#### Task details:
Scan the data for "QWidget" and copy the lines it appears in.

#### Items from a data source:
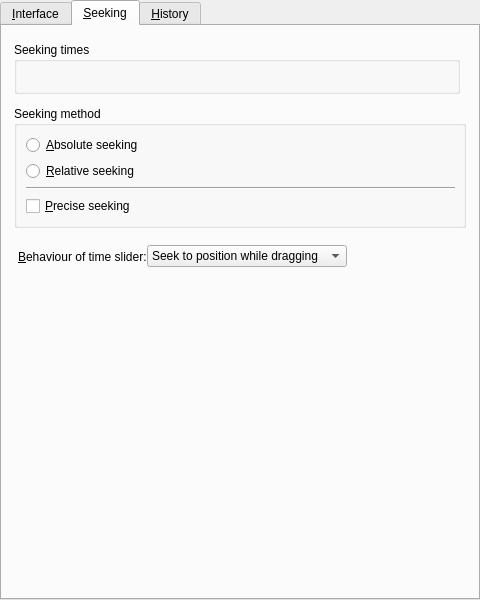
Above: src/gui/pref/interface.ui from wilbert2000/wzplayer before the change. Below: the same form after it.
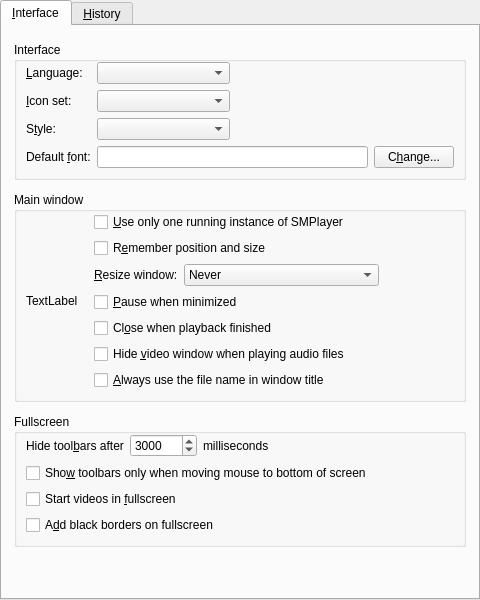
That is the form after the change. The open tabs and pages were chosen to show the change. Custom widgets are drawn as their Qt base class.

Commit message: Moved Seek tab from Interface to Keyboard and mouse section. Increased icon size from 22 to 32 in section list preferences dialog. Made cache settings optional.

What changed in the file:
```diff
--- a/src/gui/pref/interface.ui
+++ b/src/gui/pref/interface.ui
@@ -406,202 +406,6 @@
        </item>
       </layout>
      </widget>
-     <widget class="QWidget" name="seeking_tab">
-      <attribute name="title">
-       <string>&amp;Seeking</string>
-      </attribute>
-      <layout class="QGridLayout">
-       <property name="leftMargin">
-        <number>12</number>
-       </property>
-       <property name="topMargin">
-        <number>16</number>
-       </property>
-       <property name="rightMargin">
-        <number>12</number>
-       </property>
-       <property name="bottomMargin">
-        <number>12</number>
-       </property>
-       <property name="verticalSpacing">
-        <number>12</number>
-       </property>
-       <item row="0" column="0">
-        <widget class="QGroupBox" name="seek_group">
-         <property name="minimumSize">
-          <size>
-           <width>0</width>
-           <height>32</height>
-          </size>
-         </property>
-         <property name="title">
-          <string>Seeking times</string>
-         </property>
-         <property name="flat">
-          <bool>true</bool>
-         </property>
-         <layout class="QHBoxLayout" name="horizontalLayout_2">
-          <property name="topMargin">
-           <number>0</number>
-          </property>
-          <item>
-           <layout class="QVBoxLayout">
-            <property name="spacing">
-             <number>6</number>
-            </property>
-            <property name="margin">
-             <number>0</number>
-            </property>
-            <item>
-             <widget class="Gui::Pref::TSeekWidget" name="seek1" native="true"/>
-            </item>
-            <item>
-             <widget class="Gui::Pref::TSeekWidget" name="seek2" native="true"/>
-            </item>
-            <item>
-             <widget class="Gui::Pref::TSeekWidget" name="seek3" native="true"/>
-            </item>
-            <item>
-             <widget class="Gui::Pref::TSeekWidget" name="seek4" native="true"/>
-            </item>
-           </layout>
-          </item>
-          <item>
-           <spacer name="horizontalSpacer_2">
-            <property name="orientation">
-             <enum>Qt::Horizontal</enum>
-            </property>
-            <property name="sizeHint" stdset="0">
-             <size>
-              <width>40</width>
-              <height>20</height>
-             </size>
-            </property>
-           </spacer>
-          </item>
-         </layout>
-        </widget>
-       </item>
-       <item row="3" column="0" colspan="2">
-        <widget class="QGroupBox" name="seeking_method_group">
-         <property name="title">
-          <string>Seeking method</string>
-         </property>
-         <property name="flat">
-          <bool>true</bool>
-         </property>
-         <layout class="QVBoxLayout">
-          <property name="rightMargin">
-           <number>8</number>
-          </property>
-          <item>
-           <widget class="QRadioButton" name="absolute_seeking_button">
-            <property name="sizePolicy">
-             <sizepolicy hsizetype="Expanding" vsizetype="Fixed">
-              <horstretch>0</horstretch>
-              <verstretch>0</verstretch>
-             </sizepolicy>
-            </property>
-            <property name="text">
-             <string>&amp;Absolute seeking</string>
-            </property>
-           </widget>
-          </item>
-          <item>
-           <widget class="QRadioButton" name="relative_seeking_button">
-            <property name="sizePolicy">
-             <sizepolicy hsizetype="Expanding" vsizetype="Fixed">
-              <horstretch>0</horstretch>
-              <verstretch>0</verstretch>
-             </sizepolicy>
-            </property>
-            <property name="text">
-             <string>&amp;Relative seeking</string>
-            </property>
-           </widget>
-          </item>
-          <item>
-           <widget class="Line" name="line_2">
-            <property name="orientation">
-             <enum>Qt::Horizontal</enum>
-            </property>
-           </widget>
-          </item>
-          <item>
-           <widget class="QCheckBox" name="precise_seeking_check">
-            <property name="text">
-             <string>&amp;Precise seeking</string>
-            </property>
-           </widget>
-          </item>
-         </layout>
-        </widget>
-       </item>
-       <item row="6" column="0" colspan="2">
-        <spacer>
-         <property name="orientation">
-          <enum>Qt::Vertical</enum>
-         </property>
-         <property name="sizeHint" stdset="0">
-          <size>
-           <width>20</width>
-           <height>40</height>
-          </size>
-         </property>
-        </spacer>
-       </item>
-       <item row="4" column="0">
-        <layout class="QHBoxLayout">
-         <property name="margin">
-          <number>4</number>
-         </property>
-         <item>
-          <widget class="QLabel" name="label_3">
-           <property name="text">
-            <string>&amp;Behaviour of time slider:</string>
-           </property>
-           <property name="buddy">
-            <cstring>timeslider_behaviour_combo</cstring>
-           </property>
-          </widget>
-         </item>
-         <item>
-          <widget class="QComboBox" name="timeslider_behaviour_combo">
-           <property name="sizePolicy">
-            <sizepolicy hsizetype="Expanding" vsizetype="Fixed">
-             <horstretch>0</horstretch>
-             <verstretch>0</verstretch>
-            </sizepolicy>
-           </property>
-           <item>
-            <property name="text">
-             <string>Seek to position while dragging</string>
-            </property>
-           </item>
-           <item>
-            <property name="text">
-             <string>Seek to position when released</string>
-            </property>
-           </item>
-          </widget>
-         </item>
-         <item>
-          <spacer>
-           <property name="orientation">
-            <enum>Qt::Horizontal</enum>
-           </property>
-           <property name="sizeHint" stdset="0">
-            <size>
-             <width>81</width>
-             <height>25</height>
-            </size>
-           </property>
-          </spacer>
-         </item>
-        </layout>
-       </item>
-      </layout>
-     </widget>
      <widget class="QWidget" name="history_tab">
       <attribute name="title">
        <string>&amp;History</string>
@@ -755,11 +559,6 @@
    <extends>QComboBox</extends>
    <header>gui/pref/combobox.h</header>
   </customwidget>
-  <customwidget>
-   <class>Gui::Pref::TSeekWidget</class>
-   <extends>QWidget</extends>
-   <header>gui/pref/seekwidget.h</header>
-  </customwidget>
  </customwidgets>
  <tabstops>
   <tabstop>tabWidget</tabstop>
```
Left out of the diff: 8 changed lines with no effect on the pictures. The commit also changes 34 other files.
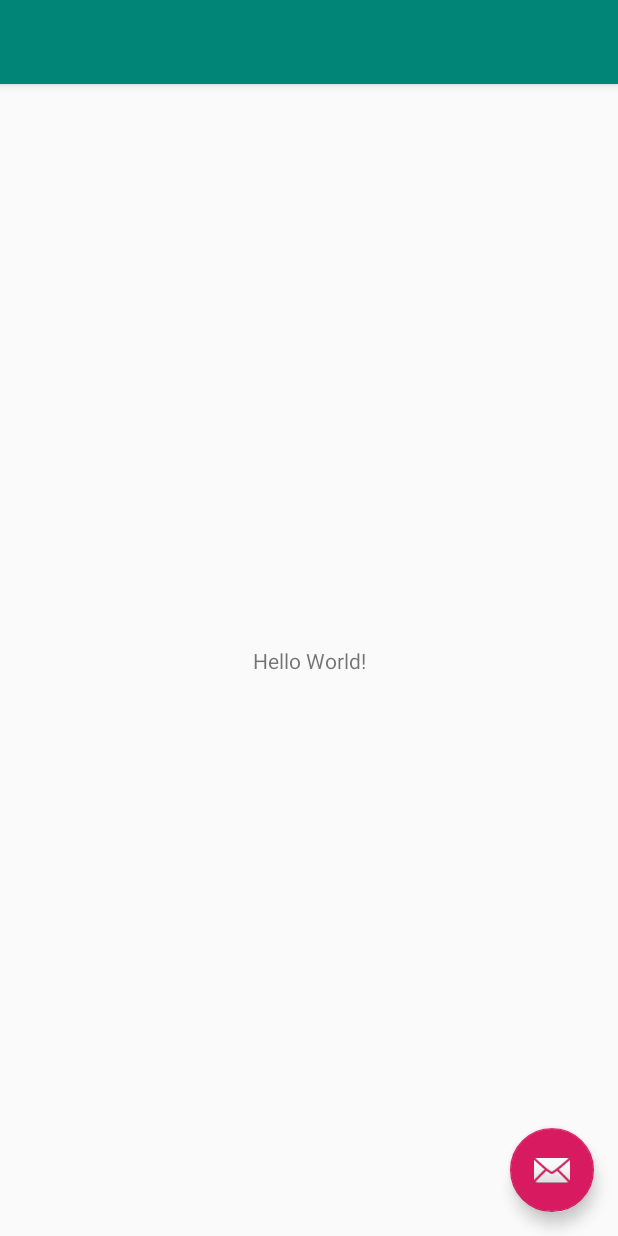
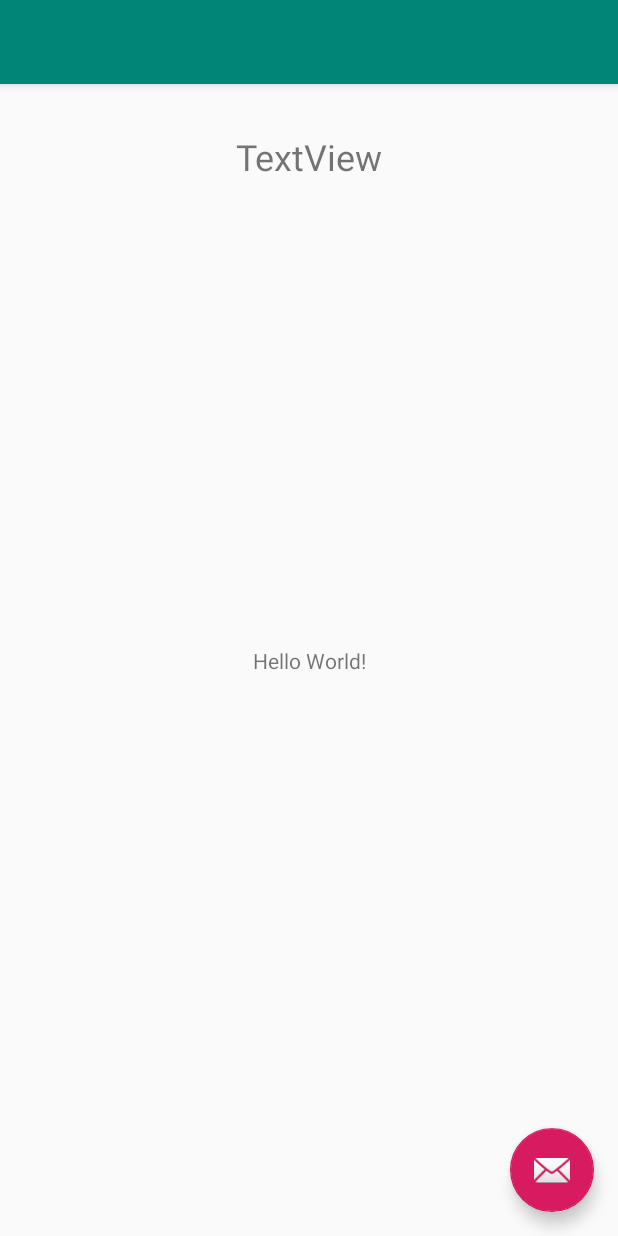
Before and after one commit to gothick/Alarming, an Android app: the layout activity_main.xml on its own in the app's theme, with its tools: preview values and no code run, on a phone screen of 412 x 824 dp. Run offline under Robolectric (Android 15) with nearby library versions, the phone set to English and light mode, and no system bars.

Commit message:
Simple timer display

```diff
--- a/app/src/main/java/uk/co/mattgibsoncreative/alarming/MainActivity.java
+++ b/app/src/main/java/uk/co/mattgibsoncreative/alarming/MainActivity.java
@@ -8,11 +8,27 @@ import com.google.android.material.snackbar.Snackbar;
 import androidx.appcompat.app.AppCompatActivity;
 import androidx.appcompat.widget.Toolbar;
 
+import android.os.Handler;
 import android.view.View;
 import android.view.Menu;
 import android.view.MenuItem;
+import android.widget.TextView;
 
 public class MainActivity extends AppCompatActivity {
+
+    long startTime;
+    TextView timerTextView;
+    Handler timerHandler = new Handler();
+
+    Runnable timerRunnable = new Runnable() {
+        @Override
+        public void run() {
+            long timer_time_seconds = (System.currentTimeMillis() - startTime) / 1000;
+            timerTextView.setText(String.format("%d", timer_time_seconds));
+            // TODO: Schedule next update
+            timerHandler.postDelayed(this, 500);
+        }
+    };
 
     @Override
     protected void onCreate(Bundle savedInstanceState) {
@@ -29,6 +45,10 @@ public class MainActivity extends AppCompatActivity {
                         .setAction("Action", null).show();
             }
         });
+
+        timerTextView = (TextView) findViewById(R.id.timerTextView);
+        startTime = System.currentTimeMillis();
+        timerHandler.postDelayed(timerRunnable, 0);
     }
 
     @Override
--- a/app/src/main/res/layout/content_main.xml
+++ b/app/src/main/res/layout/content_main.xml
@@ -17,4 +17,15 @@
         app:layout_constraintRight_toRightOf="parent"
         app:layout_constraintTop_toTopOf="parent" />
 
+    <TextView
+        android:id="@+id/timerTextView"
+        android:layout_width="wrap_content"
+        android:layout_height="wrap_content"
+        android:layout_marginTop="32dp"
+        android:text="TextView"
+        android:textSize="24sp"
+        app:layout_constraintEnd_toEndOf="parent"
+        app:layout_constraintStart_toStartOf="parent"
+        app:layout_constraintTop_toTopOf="parent" />
+
 </androidx.constraintlayout.widget.ConstraintLayout>
```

#### Finished exercise:
-     <widget class="QWidget" name="seeking_tab">
      <widget class="QWidget" name="history_tab">
-   <extends>QWidget</extends>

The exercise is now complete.